Boxes must have appropriate tins.
- Cap Pouch -
Preferred: CS issue cap pouch. English pattern pouch is an excellent choice.
- Bayonet Scabbard -
Preferred: CS issue scabbard, imported or domestic. Examples- CS with lead or sewn final. English pattern is an excellent choice
- Waist Belt -
Preferred: CS issue, non descript belts. Examples- single or double roller, "Georgia" frame, "forked tongue", etc. An English "Snake"
belt is an excellent choice.
Carriage and Shelter
- Haversack -
Preferred: CS issue cotton or painted cloth. Examples- Bailey, Alexander bags.
- Canteen -
Preferred: CS tin drum (should predominate) or Gardner pattern wooden canteens.
- Knapsack -
Preferred: CS issue, imported or domestic. Examples- CS single bag, or "Mexican War" style- Johnston, Kibbler , etc. Imported Enfield style
or "Trotter" knapsacks.
Acceptable: Blanket roll or "short" roll.
- Blanket -
Preferred: NC state issue, CS issue or "Imported" blanket. Examples- the "Gettysburg", the "Mahone" or Brooke blankets.
Acceptable: Civilian blanket.
- Ground Cloth -
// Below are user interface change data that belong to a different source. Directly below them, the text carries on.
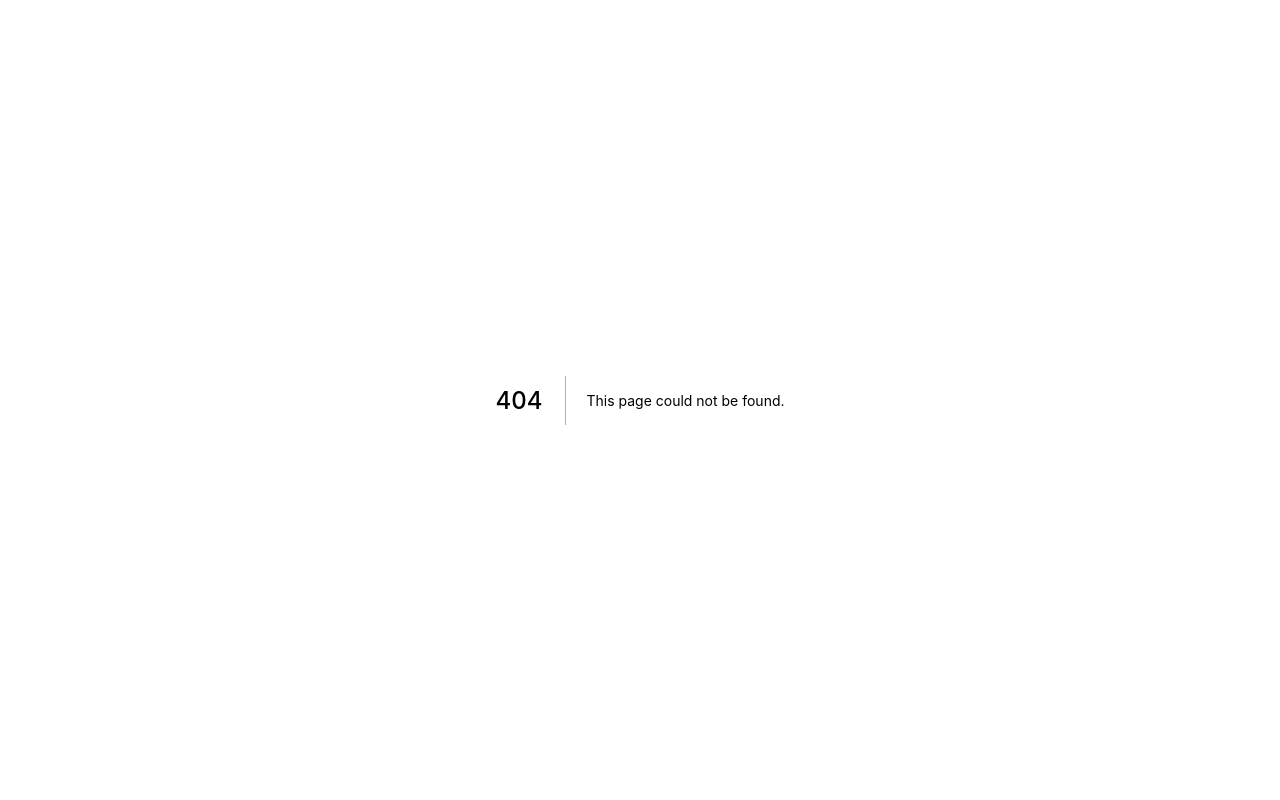
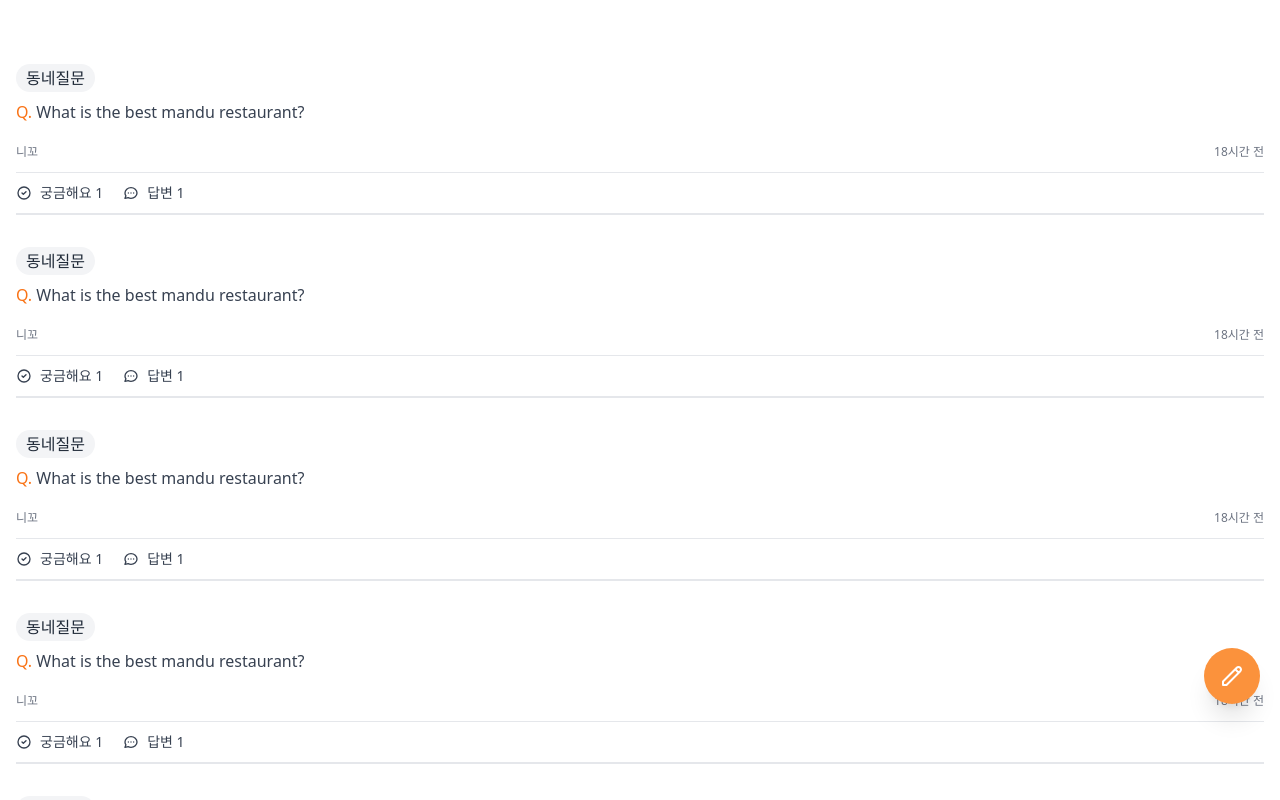
Before and after one commit to qnrjs42/carrot-market-nomadcoders, a Next.js app: page /community in a window 1280 px wide. Before the commit this address had no page. Shown: the top 800 px of the page. Built offline with nearby package versions, Linux system fonts and the light colour scheme.

Commit message:
#5-6. Community

```diff
--- /dev/null
+++ b/pages/community/index.tsx
@@ -0,0 +1,77 @@
+import type { NextPage } from 'next';
+
+const Community: NextPage = () => {
+  return (
+    <div className='py-16 px-4 space-y-8'>
+      {[1, 2, 3, 4, 5, 6, 7].map((item, index) => (
+        <div className='flex flex-col cursor-pointer items-start' key={index}>
+          <span className='flex items-center px-2.5 py-0.5 rounded-full font-medium bg-gray-100 text-gray-800'>
+            동네질문
+          </span>
+          <div className='mt-2 text-gray-700'>
+            <span className='text-orange-500 font-medium'>Q.</span> What is the best mandu
+            restaurant?
+          </div>
+          <div className='mt-5 flex items-center justify-between w-full text-gray-500 font-medium text-xs'>
+            <span>니꼬</span>
+            <span>18시간 전</span>
+          </div>
+          <div className='flex space-x-5 mt-3 text-gray-700 py-2.5 border-t border-b-[2px] w-full'>
+            <span className='flex space-x-2 items-center text-sm'>
+              <svg
+                className='w-4 h-4'
+                fill='none'
+                stroke='currentColor'
+                viewBox='0 0 24 24'
+                xmlns='http://www.w3.org/2000/svg'
+              >
+                <path
+                  strokeLinecap='round'
+                  strokeLinejoin='round'
+                  strokeWidth='2'
+                  d='M9 12l2 2 4-4m6 2a9 9 0 11-18 0 9 9 0 0118 0z'
+                ></path>
+              </svg>
+              <span>궁금해요 1</span>
+            </span>
+            <span className='flex space-x-2 items-center text-sm'>
+              <svg
+                className='w-4 h-4'
+                fill='none'
+                stroke='currentColor'
+                viewBox='0 0 24 24'
+                xmlns='http://www.w3.org/2000/svg'
+              >
+                <path
+                  strokeLinecap='round'
+                  strokeLinejoin='round'
+                  strokeWidth='2'
+                  d='M8 12h.01M12 12h.01M16 12h.01M21 12c0 4.418-4.03 8-9 8a9.863 9.863 0 01-4.255-.949L3 20l1.395-3.72C3.512 15.042 3 13.574 3 12c0-4.418 4.03-8 9-8s9 3.582 9 8z'
+                ></path>
+              </svg>
+              <span>답변 1</span>
+            </span>
+          </div>
+        </div>
+      ))}
+      <button className='fixed hover:bg-orange-500 transition-colors cursor-pointer bottom-24 right-5 shadow-xl bg-orange-400 rounded-full p-4 text-white'>
+        <svg
+          className='w-6 h-6'
+          fill='none'
+          stroke='currentColor'
+          viewBox='0 0 24 24'
+          xmlns='http://www.w3.org/2000/svg'
+        >
+          <path
+            strokeLinecap='round'
+            strokeLinejoin='round'
+            strokeWidth='2'
+            d='M15.232 5.232l3.536 3.536m-2.036-5.036a2.5 2.5 0 113.536 3.536L6.5 21.036H3v-3.572L16.732 3.732z'
+          ></path>
+        </svg>
+      </button>
+    </div>
+  );
+};
+
+export default Community;
```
Preferred: CS issue ground cloths or shelter halves. If a mess wants to carry a tent fly, that's fine as well.